# ASSIGNED TASK:
Wherever a line below holds the word "onClick", copy that line.

# PROVIDED ENTRIES:
━━━━━━
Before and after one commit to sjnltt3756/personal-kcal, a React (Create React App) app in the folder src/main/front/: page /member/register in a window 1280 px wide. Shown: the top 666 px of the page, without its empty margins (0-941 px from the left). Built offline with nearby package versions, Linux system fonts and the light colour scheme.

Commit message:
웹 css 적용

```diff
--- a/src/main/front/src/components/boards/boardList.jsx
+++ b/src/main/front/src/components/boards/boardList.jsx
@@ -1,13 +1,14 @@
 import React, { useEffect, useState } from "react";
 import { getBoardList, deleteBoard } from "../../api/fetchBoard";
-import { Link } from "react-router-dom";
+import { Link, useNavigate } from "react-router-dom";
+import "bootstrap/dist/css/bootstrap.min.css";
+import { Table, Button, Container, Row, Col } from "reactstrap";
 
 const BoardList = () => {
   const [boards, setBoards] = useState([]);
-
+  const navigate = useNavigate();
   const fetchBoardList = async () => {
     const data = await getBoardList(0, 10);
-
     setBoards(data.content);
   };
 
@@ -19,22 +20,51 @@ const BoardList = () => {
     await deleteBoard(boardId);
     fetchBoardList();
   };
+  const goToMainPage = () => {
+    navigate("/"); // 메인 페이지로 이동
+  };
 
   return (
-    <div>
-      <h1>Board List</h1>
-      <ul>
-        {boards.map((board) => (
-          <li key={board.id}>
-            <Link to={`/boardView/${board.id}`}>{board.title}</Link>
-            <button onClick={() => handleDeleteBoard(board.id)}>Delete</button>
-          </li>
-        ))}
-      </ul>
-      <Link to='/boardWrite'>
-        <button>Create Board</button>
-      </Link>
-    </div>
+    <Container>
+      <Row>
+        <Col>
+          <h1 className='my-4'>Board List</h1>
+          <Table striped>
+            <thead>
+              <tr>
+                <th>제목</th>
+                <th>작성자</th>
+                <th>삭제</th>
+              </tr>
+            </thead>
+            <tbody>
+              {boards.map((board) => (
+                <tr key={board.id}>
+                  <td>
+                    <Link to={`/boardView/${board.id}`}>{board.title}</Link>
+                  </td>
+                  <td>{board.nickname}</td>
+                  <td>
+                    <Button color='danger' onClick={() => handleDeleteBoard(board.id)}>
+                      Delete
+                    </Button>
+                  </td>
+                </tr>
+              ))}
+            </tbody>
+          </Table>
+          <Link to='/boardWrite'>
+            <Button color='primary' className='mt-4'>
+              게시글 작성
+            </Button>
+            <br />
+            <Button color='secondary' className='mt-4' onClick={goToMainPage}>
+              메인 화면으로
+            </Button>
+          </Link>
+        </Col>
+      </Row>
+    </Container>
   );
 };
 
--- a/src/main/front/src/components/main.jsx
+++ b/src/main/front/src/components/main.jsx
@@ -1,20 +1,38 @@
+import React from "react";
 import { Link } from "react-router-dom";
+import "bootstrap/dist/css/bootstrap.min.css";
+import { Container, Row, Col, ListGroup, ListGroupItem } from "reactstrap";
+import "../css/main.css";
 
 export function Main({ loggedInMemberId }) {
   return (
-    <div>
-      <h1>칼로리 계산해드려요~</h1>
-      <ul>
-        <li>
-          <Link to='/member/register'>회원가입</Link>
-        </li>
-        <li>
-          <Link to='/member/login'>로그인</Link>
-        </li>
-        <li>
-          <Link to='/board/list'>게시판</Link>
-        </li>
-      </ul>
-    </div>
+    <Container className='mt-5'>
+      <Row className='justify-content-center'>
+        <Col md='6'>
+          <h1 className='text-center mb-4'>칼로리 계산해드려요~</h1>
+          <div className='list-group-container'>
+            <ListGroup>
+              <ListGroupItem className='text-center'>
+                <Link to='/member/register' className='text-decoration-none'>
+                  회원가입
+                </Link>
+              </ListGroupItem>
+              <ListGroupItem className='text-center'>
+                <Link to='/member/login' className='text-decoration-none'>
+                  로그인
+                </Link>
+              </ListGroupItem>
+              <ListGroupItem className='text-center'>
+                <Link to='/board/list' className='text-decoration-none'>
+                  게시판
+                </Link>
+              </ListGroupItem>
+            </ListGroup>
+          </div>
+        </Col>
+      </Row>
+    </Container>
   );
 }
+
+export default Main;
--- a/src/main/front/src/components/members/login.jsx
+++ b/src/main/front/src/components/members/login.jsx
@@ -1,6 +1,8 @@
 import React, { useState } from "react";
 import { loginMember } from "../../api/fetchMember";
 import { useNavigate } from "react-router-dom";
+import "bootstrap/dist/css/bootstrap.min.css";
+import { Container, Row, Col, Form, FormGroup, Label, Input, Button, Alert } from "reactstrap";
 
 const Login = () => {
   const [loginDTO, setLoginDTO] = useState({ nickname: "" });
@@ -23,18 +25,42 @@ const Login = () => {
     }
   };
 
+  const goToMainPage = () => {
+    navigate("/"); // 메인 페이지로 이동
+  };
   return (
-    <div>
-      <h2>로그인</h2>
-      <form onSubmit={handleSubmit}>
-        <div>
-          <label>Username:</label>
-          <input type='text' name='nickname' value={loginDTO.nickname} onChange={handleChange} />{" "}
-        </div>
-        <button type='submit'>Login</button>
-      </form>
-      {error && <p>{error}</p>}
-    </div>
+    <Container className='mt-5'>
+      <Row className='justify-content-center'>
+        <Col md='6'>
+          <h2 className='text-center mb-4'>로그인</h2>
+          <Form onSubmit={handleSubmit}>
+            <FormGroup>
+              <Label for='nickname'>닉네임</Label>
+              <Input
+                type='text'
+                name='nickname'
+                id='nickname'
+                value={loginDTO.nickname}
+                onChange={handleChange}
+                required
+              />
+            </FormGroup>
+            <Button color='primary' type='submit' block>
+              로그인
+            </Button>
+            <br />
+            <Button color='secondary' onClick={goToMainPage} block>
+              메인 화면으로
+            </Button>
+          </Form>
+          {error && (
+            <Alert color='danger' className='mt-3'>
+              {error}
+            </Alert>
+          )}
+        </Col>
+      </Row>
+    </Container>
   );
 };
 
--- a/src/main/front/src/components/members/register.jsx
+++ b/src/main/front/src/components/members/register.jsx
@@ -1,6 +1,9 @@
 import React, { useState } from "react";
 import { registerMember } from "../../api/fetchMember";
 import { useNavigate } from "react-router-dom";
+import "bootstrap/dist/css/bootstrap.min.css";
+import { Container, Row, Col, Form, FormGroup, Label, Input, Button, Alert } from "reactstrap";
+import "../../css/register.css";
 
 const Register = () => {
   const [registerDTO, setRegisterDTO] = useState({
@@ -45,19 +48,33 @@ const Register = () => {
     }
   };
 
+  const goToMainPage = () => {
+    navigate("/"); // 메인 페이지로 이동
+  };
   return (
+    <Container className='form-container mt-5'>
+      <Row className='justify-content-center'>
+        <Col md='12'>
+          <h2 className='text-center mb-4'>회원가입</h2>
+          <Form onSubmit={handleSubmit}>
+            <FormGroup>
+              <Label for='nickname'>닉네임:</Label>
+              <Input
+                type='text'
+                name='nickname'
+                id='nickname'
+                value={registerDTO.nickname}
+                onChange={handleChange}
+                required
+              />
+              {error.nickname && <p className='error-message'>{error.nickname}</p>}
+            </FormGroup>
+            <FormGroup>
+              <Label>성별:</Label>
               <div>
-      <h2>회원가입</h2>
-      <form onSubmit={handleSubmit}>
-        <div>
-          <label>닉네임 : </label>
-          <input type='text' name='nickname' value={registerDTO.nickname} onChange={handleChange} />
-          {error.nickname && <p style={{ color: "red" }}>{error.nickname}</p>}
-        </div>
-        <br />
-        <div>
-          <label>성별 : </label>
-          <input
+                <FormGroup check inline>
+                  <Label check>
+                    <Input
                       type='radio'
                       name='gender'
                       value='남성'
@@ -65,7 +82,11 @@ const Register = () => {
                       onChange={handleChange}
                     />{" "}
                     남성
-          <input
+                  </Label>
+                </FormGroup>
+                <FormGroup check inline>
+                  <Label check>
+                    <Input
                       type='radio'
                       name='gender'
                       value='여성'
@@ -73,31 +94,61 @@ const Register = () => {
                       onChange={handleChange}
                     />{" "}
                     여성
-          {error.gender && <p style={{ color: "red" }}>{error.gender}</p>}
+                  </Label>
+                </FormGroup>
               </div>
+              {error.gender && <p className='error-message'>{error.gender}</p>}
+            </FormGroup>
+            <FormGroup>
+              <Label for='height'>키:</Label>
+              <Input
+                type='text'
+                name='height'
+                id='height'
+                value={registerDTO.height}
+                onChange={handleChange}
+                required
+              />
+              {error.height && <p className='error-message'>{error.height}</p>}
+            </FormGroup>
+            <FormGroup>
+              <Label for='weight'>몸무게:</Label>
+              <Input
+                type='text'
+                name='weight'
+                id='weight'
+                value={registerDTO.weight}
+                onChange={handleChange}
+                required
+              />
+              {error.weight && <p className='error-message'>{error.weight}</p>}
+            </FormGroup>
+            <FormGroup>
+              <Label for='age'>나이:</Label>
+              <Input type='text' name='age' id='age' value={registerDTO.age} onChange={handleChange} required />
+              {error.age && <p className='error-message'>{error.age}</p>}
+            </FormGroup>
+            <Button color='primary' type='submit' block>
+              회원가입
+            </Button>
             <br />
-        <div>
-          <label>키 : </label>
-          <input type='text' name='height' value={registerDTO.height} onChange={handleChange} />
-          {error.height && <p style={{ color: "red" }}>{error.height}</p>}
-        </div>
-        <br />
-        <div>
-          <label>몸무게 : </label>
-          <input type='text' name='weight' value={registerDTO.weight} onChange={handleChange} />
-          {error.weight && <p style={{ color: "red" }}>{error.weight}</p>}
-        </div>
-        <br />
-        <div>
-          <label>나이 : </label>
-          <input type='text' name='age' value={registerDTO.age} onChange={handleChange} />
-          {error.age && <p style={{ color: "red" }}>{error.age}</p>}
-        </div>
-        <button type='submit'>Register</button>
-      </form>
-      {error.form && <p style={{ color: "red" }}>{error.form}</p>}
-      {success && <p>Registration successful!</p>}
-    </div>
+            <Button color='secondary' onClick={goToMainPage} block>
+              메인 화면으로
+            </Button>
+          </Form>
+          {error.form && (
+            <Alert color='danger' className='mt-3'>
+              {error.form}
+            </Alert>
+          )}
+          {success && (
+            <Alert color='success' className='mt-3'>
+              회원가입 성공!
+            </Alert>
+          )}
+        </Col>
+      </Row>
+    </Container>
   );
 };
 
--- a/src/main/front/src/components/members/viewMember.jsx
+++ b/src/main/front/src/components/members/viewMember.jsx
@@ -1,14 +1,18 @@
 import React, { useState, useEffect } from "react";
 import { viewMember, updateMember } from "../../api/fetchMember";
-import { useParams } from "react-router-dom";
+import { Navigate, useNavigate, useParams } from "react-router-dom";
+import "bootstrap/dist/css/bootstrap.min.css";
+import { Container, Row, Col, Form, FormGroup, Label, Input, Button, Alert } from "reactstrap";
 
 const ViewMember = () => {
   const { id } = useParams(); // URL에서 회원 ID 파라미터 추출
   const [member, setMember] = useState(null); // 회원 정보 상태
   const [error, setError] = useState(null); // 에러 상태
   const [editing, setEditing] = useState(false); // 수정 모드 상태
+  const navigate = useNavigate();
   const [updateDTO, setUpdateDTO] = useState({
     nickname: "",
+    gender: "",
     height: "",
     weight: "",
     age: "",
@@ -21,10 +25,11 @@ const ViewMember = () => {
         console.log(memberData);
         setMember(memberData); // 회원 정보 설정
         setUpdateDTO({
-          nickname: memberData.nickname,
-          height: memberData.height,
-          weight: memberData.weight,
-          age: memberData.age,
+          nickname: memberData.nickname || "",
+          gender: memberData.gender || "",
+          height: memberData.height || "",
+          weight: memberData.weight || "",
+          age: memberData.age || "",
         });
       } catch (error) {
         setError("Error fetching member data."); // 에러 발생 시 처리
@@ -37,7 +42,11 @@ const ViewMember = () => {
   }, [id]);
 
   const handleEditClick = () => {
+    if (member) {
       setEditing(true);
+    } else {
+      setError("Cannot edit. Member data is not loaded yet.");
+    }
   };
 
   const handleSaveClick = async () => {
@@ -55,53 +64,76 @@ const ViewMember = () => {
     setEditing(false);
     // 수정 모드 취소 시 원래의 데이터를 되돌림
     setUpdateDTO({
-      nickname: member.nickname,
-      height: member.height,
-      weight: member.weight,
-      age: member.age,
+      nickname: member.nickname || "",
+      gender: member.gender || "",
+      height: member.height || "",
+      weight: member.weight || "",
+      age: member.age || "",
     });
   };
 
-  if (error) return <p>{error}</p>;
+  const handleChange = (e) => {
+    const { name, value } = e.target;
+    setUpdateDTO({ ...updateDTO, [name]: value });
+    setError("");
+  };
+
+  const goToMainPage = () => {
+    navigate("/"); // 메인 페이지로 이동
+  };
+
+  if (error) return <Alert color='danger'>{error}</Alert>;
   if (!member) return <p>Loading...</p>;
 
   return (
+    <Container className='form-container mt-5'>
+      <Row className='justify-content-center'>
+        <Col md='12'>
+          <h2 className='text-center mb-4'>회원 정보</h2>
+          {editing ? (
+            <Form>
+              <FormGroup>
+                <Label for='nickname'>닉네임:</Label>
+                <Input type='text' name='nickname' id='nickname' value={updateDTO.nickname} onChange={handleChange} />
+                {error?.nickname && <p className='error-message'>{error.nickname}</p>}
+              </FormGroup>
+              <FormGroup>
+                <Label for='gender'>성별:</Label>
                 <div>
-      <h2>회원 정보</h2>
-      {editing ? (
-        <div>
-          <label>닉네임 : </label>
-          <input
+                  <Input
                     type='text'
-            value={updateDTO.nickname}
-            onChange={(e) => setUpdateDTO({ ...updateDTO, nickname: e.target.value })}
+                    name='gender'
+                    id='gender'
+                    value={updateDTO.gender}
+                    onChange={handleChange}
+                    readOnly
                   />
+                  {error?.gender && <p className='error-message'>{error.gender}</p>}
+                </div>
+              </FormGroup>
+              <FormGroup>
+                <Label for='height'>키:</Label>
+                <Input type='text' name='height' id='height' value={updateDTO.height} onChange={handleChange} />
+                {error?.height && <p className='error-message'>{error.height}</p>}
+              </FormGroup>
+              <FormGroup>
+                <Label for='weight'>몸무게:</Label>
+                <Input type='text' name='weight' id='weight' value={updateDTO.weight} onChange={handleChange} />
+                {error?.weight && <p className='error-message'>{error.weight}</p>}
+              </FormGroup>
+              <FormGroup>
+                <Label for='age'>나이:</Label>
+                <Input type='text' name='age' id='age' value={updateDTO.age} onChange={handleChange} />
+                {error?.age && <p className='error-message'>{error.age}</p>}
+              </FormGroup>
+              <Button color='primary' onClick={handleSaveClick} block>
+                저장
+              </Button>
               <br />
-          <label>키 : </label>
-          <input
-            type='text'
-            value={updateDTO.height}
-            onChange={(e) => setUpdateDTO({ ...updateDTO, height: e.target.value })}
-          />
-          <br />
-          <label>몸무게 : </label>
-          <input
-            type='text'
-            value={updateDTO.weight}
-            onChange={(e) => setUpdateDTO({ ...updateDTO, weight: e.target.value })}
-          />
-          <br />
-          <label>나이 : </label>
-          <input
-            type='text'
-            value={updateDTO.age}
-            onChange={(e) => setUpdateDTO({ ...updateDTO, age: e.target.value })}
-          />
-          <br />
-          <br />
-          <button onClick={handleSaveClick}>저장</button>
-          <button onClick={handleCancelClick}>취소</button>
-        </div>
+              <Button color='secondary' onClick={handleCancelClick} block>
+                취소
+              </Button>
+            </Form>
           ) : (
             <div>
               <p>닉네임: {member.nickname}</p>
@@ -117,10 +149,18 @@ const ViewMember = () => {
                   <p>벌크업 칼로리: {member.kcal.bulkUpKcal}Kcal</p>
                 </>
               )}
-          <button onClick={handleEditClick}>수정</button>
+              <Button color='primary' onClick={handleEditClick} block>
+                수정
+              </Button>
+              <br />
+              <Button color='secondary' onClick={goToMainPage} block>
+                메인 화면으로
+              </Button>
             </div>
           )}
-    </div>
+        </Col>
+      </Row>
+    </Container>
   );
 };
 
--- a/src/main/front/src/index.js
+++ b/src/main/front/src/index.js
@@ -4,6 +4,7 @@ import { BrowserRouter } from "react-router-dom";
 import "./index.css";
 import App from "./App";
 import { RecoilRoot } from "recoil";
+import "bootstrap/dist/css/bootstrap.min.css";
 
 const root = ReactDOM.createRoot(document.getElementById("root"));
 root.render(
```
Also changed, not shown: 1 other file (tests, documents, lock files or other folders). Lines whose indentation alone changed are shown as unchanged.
━━━━━━
# RESULT FOR THIS TASK:
-            <button onClick={() => handleDeleteBoard(board.id)}>Delete</button>
+                    <Button color='danger' onClick={() => handleDeleteBoard(board.id)}>
+            <Button color='secondary' className='mt-4' onClick={goToMainPage}>
+            <Button color='secondary' onClick={goToMainPage} block>
+            <Button color='secondary' onClick={goToMainPage} block>
+              <Button color='primary' onClick={handleSaveClick} block>
-          <button onClick={handleSaveClick}>저장</button>
-          <button onClick={handleCancelClick}>취소</button>
+              <Button color='secondary' onClick={handleCancelClick} block>
-          <button onClick={handleEditClick}>수정</button>
+              <Button color='primary' onClick={handleEditClick} block>
+              <Button color='secondary' onClick={goToMainPage} block>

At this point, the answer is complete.